Once again, the perilous situation of the Kurds — this time attacked by Islamic State fighters — has spurred the United States and its allies in Europe and the Gulf to use military force in Iraq and Syria.
And once again the Kurds — who number up to 30 million people spread through Turkey, Iraq, Syria and Iran, but with no state of their own — are on the move. Usually far from the headlines, whole families have trekked away from danger.
Reuters photographers have chronicled Kurdish refugee crises over the years. Pictures from 1991 show men, women and children carrying their possessions, gathering firewood and burying their dead in a refugee camp in Cukurca, Turkey, just across the border from Iraq.
They had escaped a military operation by Saddam’s government aimed at “Arabising” Kurdish areas in the north. Hundreds of thousands fled into Turkey and Iran.

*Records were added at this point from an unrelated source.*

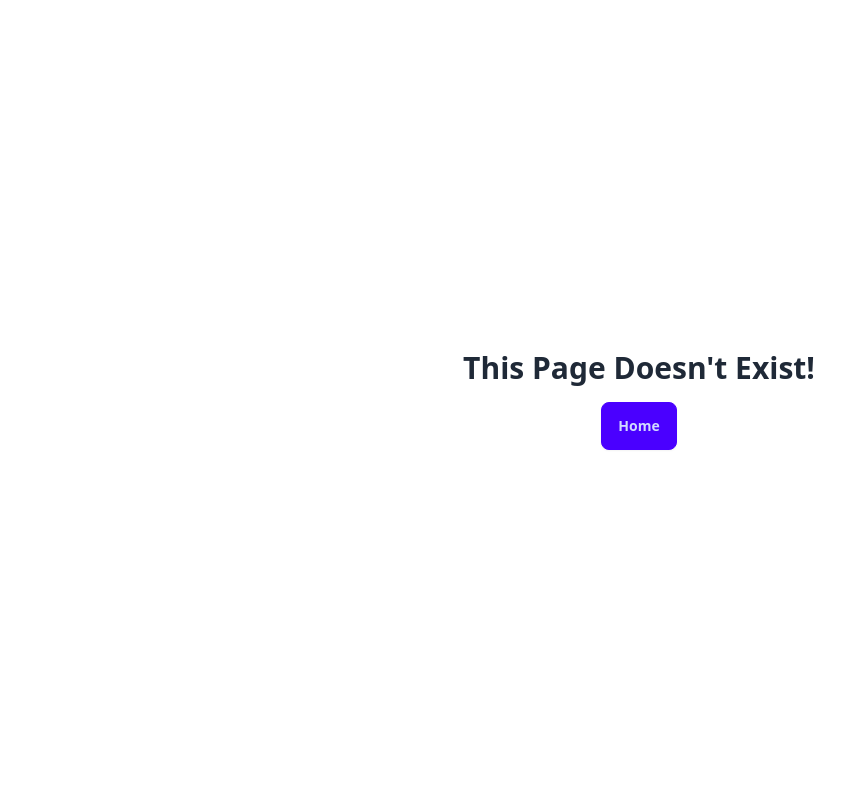
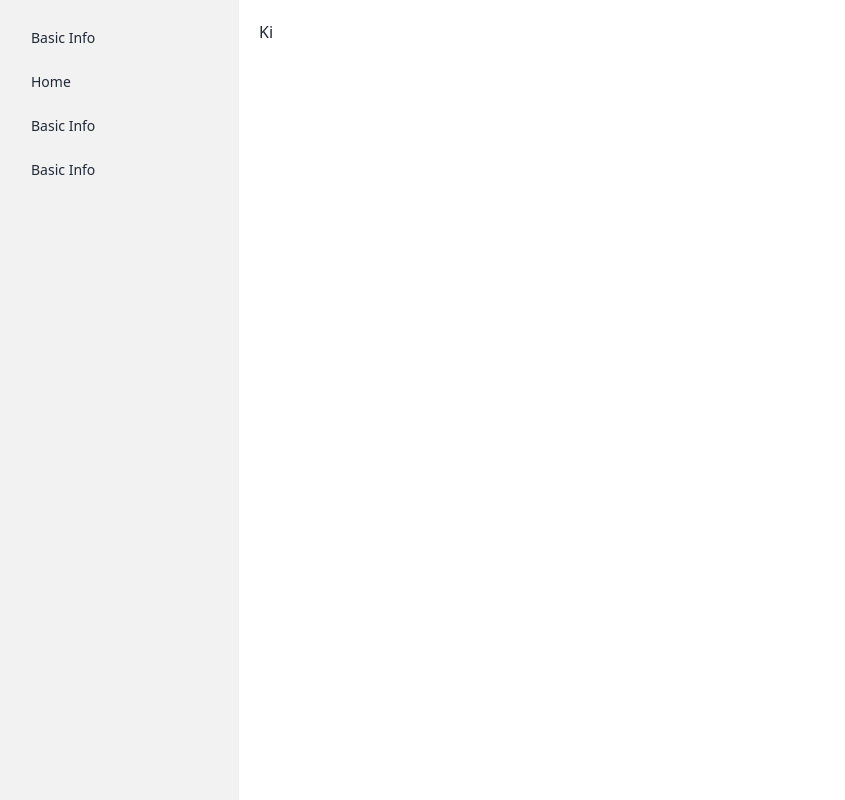
Before and after one commit to muztahiddurjoy/eagle-admin, a React (Vite) app: page / in a window 1280 px wide. Shown: the whole page, without its empty margins (1-846 px from the left). Built offline with nearby package versions, Linux system fonts and the light colour scheme.

Commit message:
login system done (forget pass baki)

```diff
--- /dev/null
+++ b/src/components/Dashboard/Dashboard.tsx
@@ -0,0 +1,46 @@
+import React from "react"
+import { Link } from "react-router-dom"
+
+const Dashboard = ({children}:React.PropsWithChildren) => {
+  return (
+    <div>
+        <div className="drawer lg:drawer-open">
+  <input id="my-drawer-2" type="checkbox" className="drawer-toggle" />
+  <div className="drawer-content min-h-[100vh]">
+    {/* Page content here */}
+    <label htmlFor="my-drawer-2" className="btn btn-primary drawer-button btn-sm lg:hidden m-2">
+    <svg xmlns="http://www.w3.org/2000/svg" fill="none" viewBox="0 0 24 24" strokeWidth={1.5} stroke="currentColor" className="w-6 h-6">
+    <path strokeLinecap="round" strokeLinejoin="round" d="M3.75 6.75h16.5M3.75 12h16.5m-16.5 5.25h16.5" />
+    </svg>
+
+    </label>
+    <div className="p-3 md:p-5">
+        {children}
+    </div>
+
+  </div>
+  <div className="drawer-side">
+    <label htmlFor="my-drawer-2" aria-label="close sidebar" className="drawer-overlay"></label>
+    <ul className="menu p-4 w-60 min-h-full bg-base-200 text-base-content [&>*]:my-1">
+      {/* Sidebar content here */}
+      <li>
+        <Link to="/">Basic Info</Link>
+      </li>
+      <li>
+        <Link to="/">Home</Link>
+      </li>
+      <li>
+        <Link to="/">Basic Info</Link>
+      </li>
+      <li>
+        <Link to="/">Basic Info</Link>
+      </li>
+    </ul>
+
+  </div>
+        </div>
+    </div>
+  )
+}
+
+export default Dashboard
--- /dev/null
+++ b/src/components/Menu/Menu.tsx
@@ -0,0 +1,8 @@
+
+const Menu = () => {
+  return (
+    <div>Menu</div>
+  )
+}
+
+export default Menu
--- /dev/null
+++ b/src/pages/Config.tsx
@@ -0,0 +1,12 @@
+
+import Dashboard from '../components/Dashboard/Dashboard'
+
+const Config = () => {
+  return (
+    <Dashboard>
+        Ki
+    </Dashboard>
+  )
+}
+
+export default Config
--- a/src/pages/Dashboard.tsx
+++ /dev/null
@@ -1,8 +0,0 @@
-
-const Dashboard = () => {
-  return (
-    <div>Dashboard</div>
-  )
-}
-
-export default Dashboard
--- a/src/pages/Login.tsx
+++ b/src/pages/Login.tsx
@@ -1,5 +1,5 @@
-import { signInWithEmailAndPassword } from "firebase/auth"
-import { FormEvent, useState } from "react"
+import { onAuthStateChanged, signInWithEmailAndPassword } from "firebase/auth"
+import { FormEvent, useEffect, useState } from "react"
 import { auth } from "../firebase"
 import { useNavigate } from "react-router-dom"
 import { FirebaseError } from "firebase/app"
@@ -10,6 +10,14 @@ const Login = () => {
     const [pass, setpass] = useState('')
     const [showPass, setshowPass] = useState(false)
     const router = useNavigate()
+    useEffect(() => {
+      onAuthStateChanged(auth, (user) => {
+        if (user) {
+          router('/')
+        }
+      })
+    }, [])
+
     const LoginUser = (e:FormEvent)=>{
         e.preventDefault()
         signInWithEmailAndPassword(auth, email, pass).then((result)=>{
@@ -58,7 +66,16 @@ const Login = () => {
                 <label className="input input-bordered flex items-center gap-2 mt-3">
                 <svg xmlns="http://www.w3.org/2000/svg" viewBox="0 0 16 16" fill="currentColor" className="w-4 h-4 opacity-70"><path fillRule="evenodd" d="M14 6a4 4 0 0 1-4.899 3.899l-1.955 1.955a.5.5 0 0 1-.353.146H5v1.5a.5.5 0 0 1-.5.5h-2a.5.5 0 0 1-.5-.5v-2.293a.5.5 0 0 1 .146-.353l3.955-3.955A4 4 0 1 1 14 6Zm-4-2a.75.75 0 0 0 0 1.5.5.5 0 0 1 .5.5.75.75 0 0 0 1.5 0 2 2 0 0 0-2-2Z" clipRule="evenodd" /></svg>
                 <input type={showPass?"text":"password"} value={pass} onChange={e=> setpass(e.target.value)} className="grow" />
-                <div className="cursor-pointer" onClick={()=> setshowPass(p=> !p)}>hi</div>
+                <div className="cursor-pointer" onClick={()=> setshowPass(p=> !p)}>
+                {!showPass?<svg xmlns="http://www.w3.org/2000/svg" fill="none" viewBox="0 0 24 24" strokeWidth={1.5} stroke="currentColor" className="w-5 h-5">
+                    <path strokeLinecap="round" strokeLinejoin="round" d="M2.036 12.322a1.012 1.012 0 0 1 0-.639C3.423 7.51 7.36 4.5 12 4.5c4.638 0 8.573 3.007 9.963 7.178.07.207.07.431 0 .639C20.577 16.49 16.64 19.5 12 19.5c-4.638 0-8.573-3.007-9.963-7.178Z" />
+                    <path strokeLinecap="round" strokeLinejoin="round" d="M15 12a3 3 0 1 1-6 0 3 3 0 0 1 6 0Z" />
+                </svg>:<svg xmlns="http://www.w3.org/2000/svg" fill="none" viewBox="0 0 24 24" strokeWidth={1.5} stroke="currentColor" className="w-5 h-5">
+  <path strokeLinecap="round" strokeLinejoin="round" d="M3.98 8.223A10.477 10.477 0 0 0 1.934 12C3.226 16.338 7.244 19.5 12 19.5c.993 0 1.953-.138 2.863-.395M6.228 6.228A10.451 10.451 0 0 1 12 4.5c4.756 0 8.773 3.162 10.065 7.498a10.522 10.522 0 0 1-4.293 5.774M6.228 6.228 3 3m3.228 3.228 3.65 3.65m7.894 7.894L21 21m-3.228-3.228-3.65-3.65m0 0a3 3 0 1 0-4.243-4.243m4.242 4.242L9.88 9.88" />
+</svg>
+}
+
+                </div>
                 </label>
                 <button className="mt-3 text-sm font-medium">forgot password?</button>
                 <div className="mt-3 flex justify-end">
--- a/src/router.tsx
+++ b/src/router.tsx
@@ -1,6 +1,7 @@
 import { createBrowserRouter } from "react-router-dom";
 import Login from "./pages/Login";
 import NotFound from "./pages/NotFound";
+import Config from "./pages/Config";
 
 export const router = createBrowserRouter([
     {
@@ -8,6 +9,10 @@ export const router = createBrowserRouter([
         element:<Login/>
     },
     {
+        path:'/',
+        element:<Config/>
+    },
+    {
         path:"*",
         element:<NotFound/>
     }
```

Since the fall of Saddam, the Kurds’ semi-autonomous region in northern Iraq became, until the Islamic State offensive that started in Iraq in June and turned against the Kurds in August, a haven of relative peace in a war-ravaged country.
The attacks by the militants — who are notorious for killing anyone who refuses to convert to their austere version of Sunni Islam — created a new wave of refugees, from Iraq and Syria.
Most Kurds are Sunni Muslims, but tend to feel more loyalty to their Kurdishness, rather than their religion.
Reuters pictures taken in a refugee camp in Suruc, Turkey in October of this year show familiar scenes — a line of people stretches into the distance as they walk from their homes in Kobani, across the border in Syria, where Islamic State has besieged the town.
The battle for Kobani has become a focal point, not just for the plight of the Kurds, but of the West’s confrontation with global Islamist militancy.
Writing by Robin Pomeroy; Editing by Giles Elgood